(Refiles to correct spelling of law firm's name in 17th paragraph)
* Bankruptcy declared over disputed $550,000 debt
* Ruling triggered by fight with former business partner
* Telkomsel expected to succeed in appeal against ruling
* Bankruptcy law changed in 2004 but flaws remain
By Rachel Armstrong
Sept 21 A court ruling that Indonesia's biggest mobile phone operator is bankrupt, after not paying a disputed debt of just half a million dollars, has revived concerns over flawed laws that invite abuse and can trip up even highly profitable companies in Southeast Asia's largest economy.
Analysts and shareholders have brushed the decision aside as one of the quirks of the country's legal system, saying it is almost inevitable that it will be overturned when Telkomsel appeals to the country's supreme court.
The case has fuelled concerns among lawyers, however, that the bankruptcy law is open to abuses -- such as forcing settlements to disputes that should be dealt with elsewhere in the legal system -- and poses unnecessary risks for enterprises.
"It's not a prudent and fair judgment. Every company has a loan or debt that will sometimes be disputed," said Harjon Sinaga, a partner at Lubis Ganie Surowidjojo law firm in Jakarta.
Telkomsel, a subsidiary of PT Telekomunikasi Indonesia (Telkom), was taken to court by a prepay phone voucher distributor, PT Prima Jaya, which alleged in a petition for a bankruptcy declaration that the telecom giant still owed it 5.3 billion rupiah ($555,700).
Jakarta Commercial Court accepted the petition and declared Telkomsel bankrupt on Sept. 14, despite the company posting a first-half profit this year of $770 million.
Under Indonesian law, a company can be declared bankrupt if it can be shown to have at least two creditors and the debt owed to one of them is due and payable. The strength of the balance sheet is irrelevant.
Many investors were sanguine about the ruling, viewing a brief dip in parent company Telkom's share price after the declaration as a good chance to buy into the stock.
"Legal noise is an opportunity," wrote Citigroup analysts Arthur Pineda and Hussaini Saifee in a research note.
"We believe this matter will be resolved in the upper courts with a less drastic outcome."
They maintained their buy rating for Telkom shares, which are among the star performers of the Indonesian stock market so far this year with a surge of 33 percent, versus a 10 percent rise in the main index.
This is not the first time Indonesia's bankruptcy rules have been used against financially healthy companies.
In May 2004, the Indonesian unit of British insurer Prudential Plc was forced to suspend operations after being declared bankrupt following a dispute with an agent.
Two years earlier, Manulife Financial Corp's local subsidiary suffered a similar fate following a claim from a former joint-venture partner that it had failed to pay shareholders a dividend.
Both of those decisions were subsequently overturned by the Supreme Court of Indonesia.
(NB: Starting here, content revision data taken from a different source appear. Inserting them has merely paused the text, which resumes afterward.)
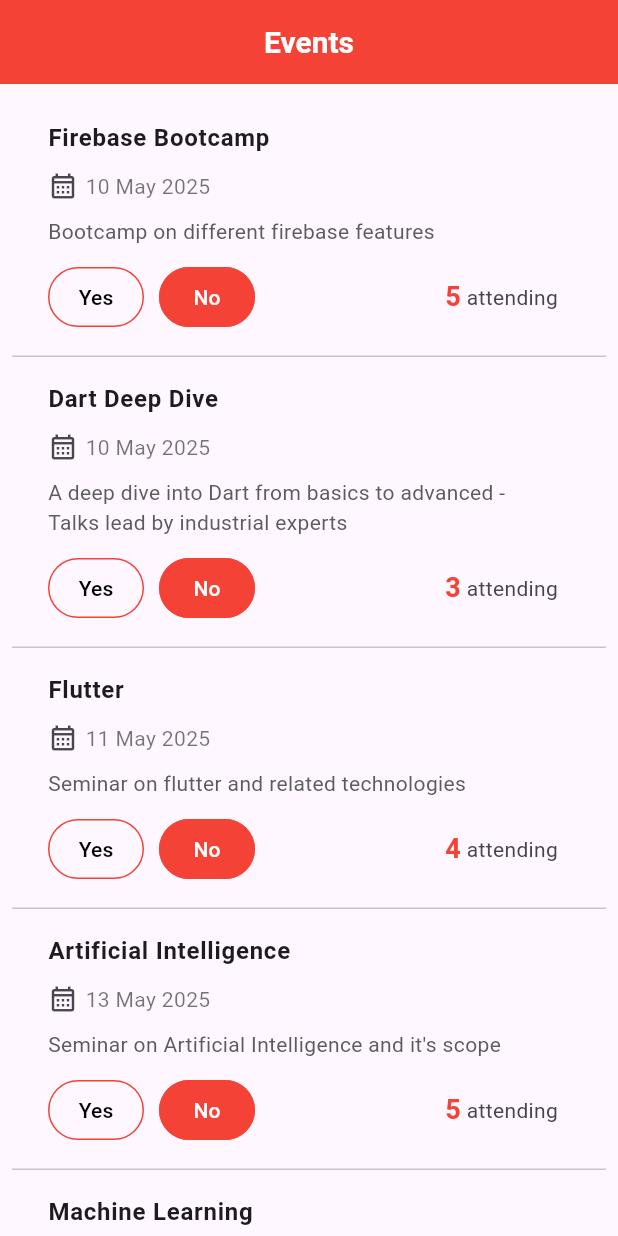
After one commit to VinayaAugusthy/event_app, a Flutter app: the EventView screen opened directly, on a phone screen of 412 x 824 dp. The commit adds this screen. Run offline on Flutter 3.47's test engine with Material 3 defaults, Android fonts, the phone set to English and light mode, and no system bars; our stand-ins replace cloud_firestore, firebase_auth, firebase_core, flutter_bloc, shared_preferences; accounts and stored records are empty.

Commit message:
Added events and updated rsvp status and count

```diff
--- a/lib/src/core/constants/colors.dart
+++ b/lib/src/core/constants/colors.dart
@@ -5,4 +5,6 @@ class AppColors {
   static const white = Colors.white;
   static const red = Colors.red;
   static const lightRed = Colors.redAccent;
+  static const grey = Color.fromARGB(255, 93, 92, 92);
+  static const textBlack = Colors.black54;
 }
--- a/lib/src/features/auth/presentation/views/base_view.dart
+++ b/lib/src/features/auth/presentation/views/base_view.dart
@@ -1,4 +1,4 @@
-import 'package:event_app/src/features/auth/presentation/views/home_view.dart';
+import 'package:event_app/src/features/events/presentation/event_view.dart';
 import 'package:event_app/src/features/auth/presentation/views/login_view.dart';
 import 'package:firebase_auth/firebase_auth.dart';
 import 'package:flutter/material.dart';
@@ -28,7 +28,7 @@ class _BaseViewState extends State<BaseView> {
       if (mounted) {
         Navigator.pushReplacement(
           context,
-          MaterialPageRoute(builder: (_) => const HomeView()),
+          MaterialPageRoute(builder: (_) => const EventView()),
         );
       }
     } else {
--- /dev/null
+++ b/lib/src/features/events/data/model/event_model.dart
@@ -0,0 +1,39 @@
+import 'package:cloud_firestore/cloud_firestore.dart';
+
+class EventModel {
+  String? id;
+  String? title;
+  String? description;
+  DateTime? date;
+  String? rsvpStatus;
+  int? totalRsvpCount;
+  EventModel({
+    this.id,
+    this.title,
+    this.description,
+    this.date,
+    this.rsvpStatus,
+    this.totalRsvpCount,
+  });
+  factory EventModel.fromDocument(DocumentSnapshot doc) {
+    final data = doc.data() as Map<String, dynamic>;
+    return EventModel(
+      id: doc.id,
+      title: data['title'] ?? '',
+      description: data['description'] ?? '',
+      date: DateTime.parse(data['date']),
+      rsvpStatus: data['rsvpStatus'] ?? 'no',
+      totalRsvpCount: data['totalRsvpCount'] ?? 0,
+    );
+  }
+
+  Map<String, dynamic> toMap() {
+    return {
+      'title': title,
+      'description': description,
+      'date': date?.toIso8601String(),
+      'rsvpStatus': rsvpStatus,
+      'totalRsvpCount': totalRsvpCount,
+    };
+  }
+}
--- /dev/null
+++ b/lib/src/features/events/domain/event_services.dart
@@ -0,0 +1,90 @@
+import 'package:cloud_firestore/cloud_firestore.dart';
+
+class EventServices {
+  Future<void> addSampleEvents() async {
+    final collection = FirebaseFirestore.instance.collection('events');
+    final snapshot = await collection.get();
+
+    // If already populated, don't add again
+    if (snapshot.docs.isNotEmpty) return;
+
+    final events = [
+      {
+        "id": "0",
+        "title": "Firebase Bootcamp",
+        "description": "Bootcamp on different firebase features",
+        "date": "2025-05-10T12:00:00Z",
+        "rsvpStatus": "No",
+        "totalRsvpCount": 5,
+      },
+      {
+        "id": "1",
+
+        "title": "Dart Deep Dive",
+        "description":
+            "A deep dive into Dart from basics to advanced - Talks lead by industrial experts",
+        "date": "2025-05-10T14:00:00Z",
+        "rsvpStatus": "No",
+        "totalRsvpCount": 3,
+      },
+      {
+        "id": "2",
+
+        "title": "Flutter",
+        "description": "Seminar on flutter and related technologies",
+        "date": "2025-05-11T14:00:00Z",
+        "rsvpStatus": "No",
+        "totalRsvpCount": 4,
+      },
+      {
+        "id": "3",
+
+        "title": "Artificial Intelligence",
+        "description": "Seminar on Artificial Intelligence and it's scope",
+        "date": "2025-05-13T14:00:00Z",
+        "rsvpStatus": "No",
+        "totalRsvpCount": 5,
+      },
+      {
+        "id": "4",
+
+        "title": "Machine Learning",
+        "description": "Workshop on Machine Learning",
+        "date": "2025-05-14T14:00:00Z",
+        "rsvpStatus": "No",
+        "totalRsvpCount": 6,
+      },
+      {
+        "id": "5",
+
+        "title": "Time Management",
+        "description": "Seminar on Importance of Time Management",
+        "date": "2025-06-01T14:00:00Z",
+        "rsvpStatus": "No",
+        "totalRsvpCount": 7,
+      },
+      {
+        "id": "6",
+
+        "title": "Flutter - New Trends",
+        "description": "Descussion about new trending topics in Flutter",
+        "date": "2025-06-15T14:00:00Z",
+        "rsvpStatus": "No",
+        "totalRsvpCount": 3,
+      },
+      {
+        "id": "7",
+
+        "title": "DevOps Workshop",
+        "description": "Hands-on workshop on DevOps practices and CI/CD",
+        "date": "2025-06-20T10:00:00Z",
+        "rsvpStatus": "No",
+        "totalRsvpCount": 2,
+      },
+    ];
+
+    for (var event in events) {
+      await collection.add(event);
+    }
+  }
+}
--- /dev/null
+++ b/lib/src/features/events/presentation/bloc/event_bloc.dart
@@ -0,0 +1,73 @@
+// ignore_for_file: depend_on_referenced_packages
+
+import 'package:cloud_firestore/cloud_firestore.dart';
+import 'package:event_app/src/features/events/data/model/event_model.dart';
+import 'package:event_app/src/features/events/domain/event_services.dart';
+import 'package:flutter_bloc/flutter_bloc.dart';
+import 'package:meta/meta.dart';
+
+part 'event_event.dart';
+part 'event_state.dart';
+
+class EventBloc extends Bloc<EventEvent, EventState> {
+  final CollectionReference eventsRef = FirebaseFirestore.instance.collection(
+    'events',
+  );
+
+  EventBloc() : super(EventInitial()) {
+    on<LoadEvents>(_onLoadEvents);
+    on<UpdateRsvp>(_onUpdateRsvp);
+  }
+  Future<void> _onLoadEvents(event, emit) async {
+    emit(EventLoading(isLoading: true));
+
+    try {
+      final collection = FirebaseFirestore.instance.collection('events');
+      final snapshot = await collection.get();
+
+      // If empty, add sample events
+      if (snapshot.docs.isEmpty) {
+        await EventServices().addSampleEvents();
+
+        // Wait for Firestore to settle
+        await Future.delayed(Duration(milliseconds: 500));
+      }
+
+      final refreshedSnapshot = await collection.get();
+      final events =
+          refreshedSnapshot.docs
+              .map((doc) => EventModel.fromDocument(doc))
+              .toList();
+
+      emit(EventSuccessState(events));
+    } catch (e) {
+      emit(EventFailureState('Failed to load events'));
+    }
+  }
+
+  Future<void> _onUpdateRsvp(event, emit) async {
+    final updatedEvent = event.event;
+    final newStatus = event.newStatus;
+
+    try {
+      int updatedCount = updatedEvent.totalRsvpCount ?? 0;
+
+      if (updatedEvent.rsvpStatus != newStatus) {
+        if (newStatus == 'Yes') {
+          updatedCount += 1;
+        } else if (updatedEvent.rsvpStatus == 'Yes') {
+          updatedCount -= 1;
+        }
+
+        await eventsRef.doc(updatedEvent.id).update({
+          'rsvpStatus': newStatus,
+          'totalRsvpCount': updatedCount,
+        });
+
+        add(LoadEvents());
+      }
+    } catch (e) {
+      emit(EventFailureState('Failed to update RSVP'));
+    }
+  }
+}
--- /dev/null
+++ b/lib/src/features/events/presentation/bloc/event_event.dart
@@ -0,0 +1,16 @@
+part of 'event_bloc.dart';
+
+@immutable
+abstract class EventEvent {
+  const EventEvent();
+  List<Object> get props => [];
+}
+
+class LoadEvents extends EventEvent {}
+
+class UpdateRsvp extends EventEvent {
+  final EventModel event;
+  final String newStatus;
+
+  const UpdateRsvp(this.event, this.newStatus);
+}
--- /dev/null
+++ b/lib/src/features/events/presentation/bloc/event_state.dart
@@ -0,0 +1,31 @@
+part of 'event_bloc.dart';
+
+abstract class EventState {
+  const EventState();
+  List<Object> get props => [];
+}
+
+final class EventInitial extends EventState {}
+
+class EventLoading extends EventState {
+  final bool isLoading;
+
+  EventLoading({required this.isLoading});
+}
+
+class EventSuccessState extends EventState {
+  final List<EventModel> events;
+
+  EventSuccessState(this.events);
+  @override
+  List<Object> get props => [events];
+}
+
+class EventFailureState extends EventState {
+  final String errorMessage;
+
+  const EventFailureState(this.errorMessage);
+
+  @override
+  List<Object> get props => [errorMessage];
+}
--- /dev/null
+++ b/lib/src/features/events/presentation/event_view.dart
@@ -0,0 +1,154 @@
+import 'package:event_app/src/core/constants/colors.dart';
+import 'package:event_app/src/core/extensions/date_time_extension.dart';
+import 'package:event_app/src/features/events/presentation/bloc/event_bloc.dart';
+import 'package:flutter/material.dart';
+import 'package:flutter_bloc/flutter_bloc.dart';
+
+class EventView extends StatefulWidget {
+  const EventView({super.key});
+
+  @override
+  State<EventView> createState() => _HomeViewState();
+}
+
+class _HomeViewState extends State<EventView> {
+  @override
+  void initState() {
+    super.initState();
+    context.read<EventBloc>().add(LoadEvents());
+  }
+
+  @override
+  Widget build(BuildContext context) {
+    return Scaffold(
+      appBar: AppBar(title: Text('Events')),
+      body: BlocBuilder<EventBloc, EventState>(
+        builder: (context, state) {
+          if (state is EventLoading) {
+            return Center(child: CircularProgressIndicator());
+          }
+          if (state is EventFailureState) {
+            return Center(child: Text('Error: ${state.errorMessage}'));
+          }
+          if (state is EventSuccessState) {
+            var events = state.events;
+            return ListView.separated(
+              padding: EdgeInsets.all(8),
+              itemCount: events.length,
+              itemBuilder: (context, index) {
+                var event = events[index];
+                return Padding(
+                  padding: const EdgeInsets.all(8.0),
+                  child: ListTile(
+                    title: Text(
+                      event.title ?? '',
+                      style: TextStyle(fontWeight: FontWeight.bold),
+                    ),
+                    subtitle: Column(
+                      crossAxisAlignment: CrossAxisAlignment.start,
+                      children: [
+                        SizedBox(height: 10),
+                        Row(
+                          children: [
+                            Icon(Icons.calendar_month_outlined, size: 20),
+                            SizedBox(width: 5),
+                            Text(
+                              (event.date!).formatDate(),
+                              style: TextStyle(color: AppColors.textBlack),
+                            ),
+                          ],
+                        ),
+                        SizedBox(height: 10),
+
+                        Text(
+                          event.description ?? '',
+                          overflow: TextOverflow.ellipsis,
+                          maxLines: 3,
+                          style: TextStyle(color: AppColors.grey),
+                        ),
+                        SizedBox(height: 10),
+
+                        Row(
+                          children: [
+                            TextButton(
+                              onPressed: () {
+                                BlocProvider.of<EventBloc>(
+                                  context,
+                                ).add(UpdateRsvp(event, 'Yes'));
+                              },
+                              style: ButtonStyle(
+                                side: WidgetStatePropertyAll(
+                                  BorderSide(color: AppColors.red),
+                                ),
+                                backgroundColor: WidgetStatePropertyAll(
+                                  event.rsvpStatus == 'Yes'
+                                      ? AppColors.red
+                                      : Colors.transparent,
+                                ),
+                              ),
+                              child: Text(
+                                'Yes',
+                                style: TextStyle(
+                                  color:
+                                      event.rsvpStatus == 'Yes'
+                                          ? AppColors.white
+                                          : AppColors.black,
+                                ),
+                              ),
+                            ),
+                            SizedBox(width: 10),
+                            TextButton(
+                              onPressed: () {
+                                BlocProvider.of<EventBloc>(
+                                  context,
+                                ).add(UpdateRsvp(event, 'No'));
+                              },
+                              style: ButtonStyle(
+                                side: WidgetStatePropertyAll(
+                                  BorderSide(color: AppColors.red),
+                                ),
+                                backgroundColor: WidgetStatePropertyAll(
+                                  event.rsvpStatus == 'No'
+                                      ? AppColors.red
+                                      : Colors.transparent,
+                                ),
+                              ),
+                              child: Text(
+                                'No',
+                                style: TextStyle(
+                                  color:
+                                      event.rsvpStatus == 'No'
+                                          ? AppColors.white
+                                          : AppColors.black,
+                                ),
+                              ),
+                            ),
+                            Spacer(),
+                            Text(
+                              event.totalRsvpCount.toString(),
+                              style: TextStyle(
+                                color: AppColors.red,
+                                fontWeight: FontWeight.bold,
+                                fontSize: 18,
+                              ),
+                            ),
+                            Text(' attending'),
+                          ],
+                        ),
+                      ],
+                    ),
+                  ),
+                );
+              },
+              shrinkWrap: true,
+              separatorBuilder:
+                  (BuildContext context, int index) =>
+                      Divider(height: 0, thickness: 1),
+            );
+          }
+          return Center(child: Text('No Events Found')); //fallback
+        },
+      ),
+    );
+  }
+}
--- a/pubspec.yaml
+++ b/pubspec.yaml
@@ -39,6 +39,7 @@ dependencies:
   flutter_bloc: ^9.1.1
   firebase_auth: ^5.5.3
   shared_preferences: ^2.5.3
+  intl: ^0.20.2
 
 dev_dependencies:
   flutter_test:
```
Also changed, not shown: lib/main.dart (+15 -1 lines), lib/src/core/extensions/date_time_extension.dart (added, +7 -0 lines), lib/src/features/auth/presentation/views/home_view.dart (deleted, +0 -10 lines), pubspec.lock.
The Prudential case led to a change in the bankruptcy laws which made it tougher to press claims against financial companies.
However, the new law did not set a minimum size for unpaid claims that can trigger a bankruptcy petition, or assuage concerns that it could be used to hold companies to ransom.
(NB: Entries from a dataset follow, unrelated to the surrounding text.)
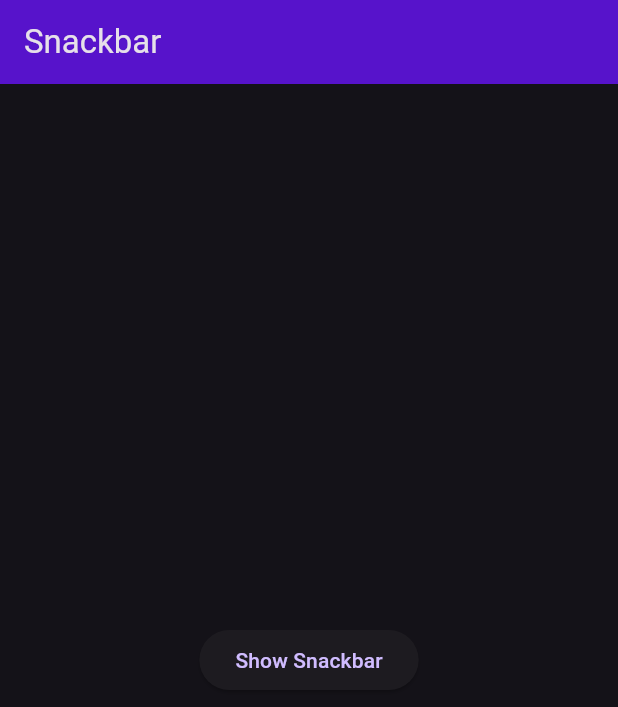
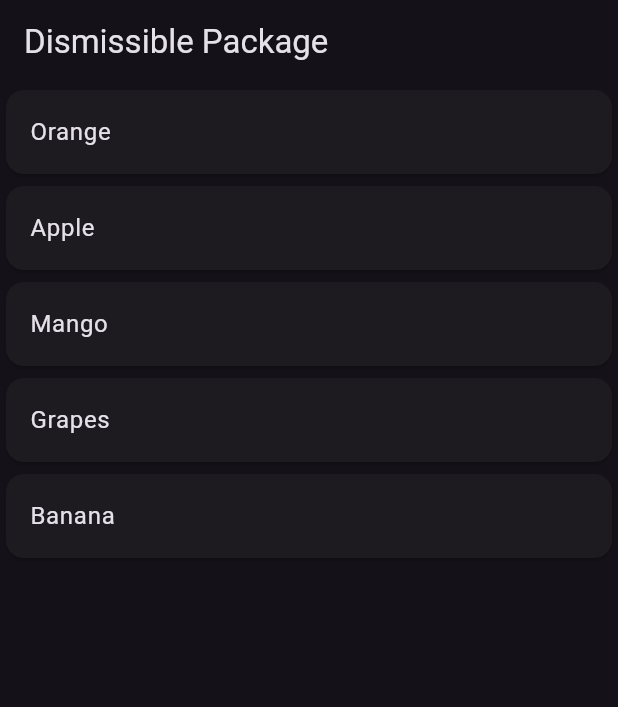
Before and after one commit to ajayvaniya0/Flutter_Bootcamp, a Flutter app: the screen it shows after launch, on a phone screen of 412 x 824 dp. Shown: the top 707 px of the screen. Run offline on Flutter 3.47's test engine with Material 3 defaults, Android fonts, the phone set to English and light mode, and no system bars.

Commit message:
Dismissible

```diff
--- a/Week_2/basic_widgets/lib/main.dart
+++ b/Week_2/basic_widgets/lib/main.dart
@@ -1,3 +1,4 @@
+import 'package:basic_widgets/widgets/dismissible.dart';
 import 'package:basic_widgets/widgets/list_grid.dart';
 import 'package:basic_widgets/widgets/rowscols.dart';
 import 'package:basic_widgets/widgets/snackbar.dart';
@@ -18,7 +19,7 @@ class MyApp extends StatelessWidget {
         brightness: Brightness.dark,
         primaryColor: Colors.deepPurple,
       ),
-      home: const SnackbarWidgets(),
+      home: const DismissibleWidget(),
     );
   }
 }
--- /dev/null
+++ b/Week_2/basic_widgets/lib/widgets/dismissible.dart
@@ -0,0 +1,50 @@
+import 'package:flutter/material.dart';
+
+class DismissibleWidget extends StatefulWidget {
+  const DismissibleWidget({Key? key}) : super(key: key);
+
+  @override
+  _DismissibleWidgetState createState() => _DismissibleWidgetState();
+}
+
+class _DismissibleWidgetState extends State<DismissibleWidget> {
+  List<String> fruits = ['Orange', 'Apple', 'Mango', 'Grapes', 'Banana'];
+  @override
+  Widget build(BuildContext context) {
+    return Scaffold(
+      appBar: AppBar(title: Text('Dismissible Package')),
+      body: ListView.builder(
+        itemCount: fruits.length,
+        itemBuilder: (context, index) {
+          final fruit = fruits[index];
+          return Dismissible(
+              onDismissed: (direction) {
+                if (direction == DismissDirection.startToEnd) {
+                  ScaffoldMessenger.of(context).showSnackBar(SnackBar(
+                    content: Text(fruits[index]),
+                    backgroundColor: Colors.red,
+                  ));
+                } else {
+                  ScaffoldMessenger.of(context).showSnackBar(SnackBar(
+                    content: Text(fruits[index]),
+                    backgroundColor: Colors.green,
+                  ));
+                }
+              },
+              key: Key(fruit),
+              background: Container(
+                color: Colors.red,
+              ),
+              secondaryBackground: Container(
+                color: Colors.green,
+              ),
+              child: Card(
+                child: ListTile(
+                  title: Text(fruits[index]),
+                ),
+              ));
+        },
+      ),
+    );
+  }
+}
```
"Naturally, there are concerns that this kind of law can be open to abuse," said Theodoor Bakker, a foreign legal counsel at Ali Budiardjo Nugroho Reksodiputro in Jakarta.
"If a court does not pay particular attention to the legitimacy of a claim, then parties with a claim that is disputed or invalid can try and push a company through the bankruptcy court," he added, without commenting on the specifics of the Telkomsel case.
Telkomsel, which is 35 percent owned by Singapore Telecommunications Ltd and serves more than 100 million subscribers, is now in the process of appealing against the decision.
"The company is in a very healthy business and financial condition and as the parent company Telkom believes Telkomsel can overcome the problem," said Slamet Riyadi, a Telkom spokesman.
Lawyers say an appeal will take up to two months, however, meaning the uncertainty surrounding the company is set to linger a while longer. ($1 = 9537.5000 Indonesian rupiahs) (Reporting by Rachel Armstrong in SINGAPORE; Additional reporting by Janeman Latul in JAKARTA; Editing by Edmund Klamann)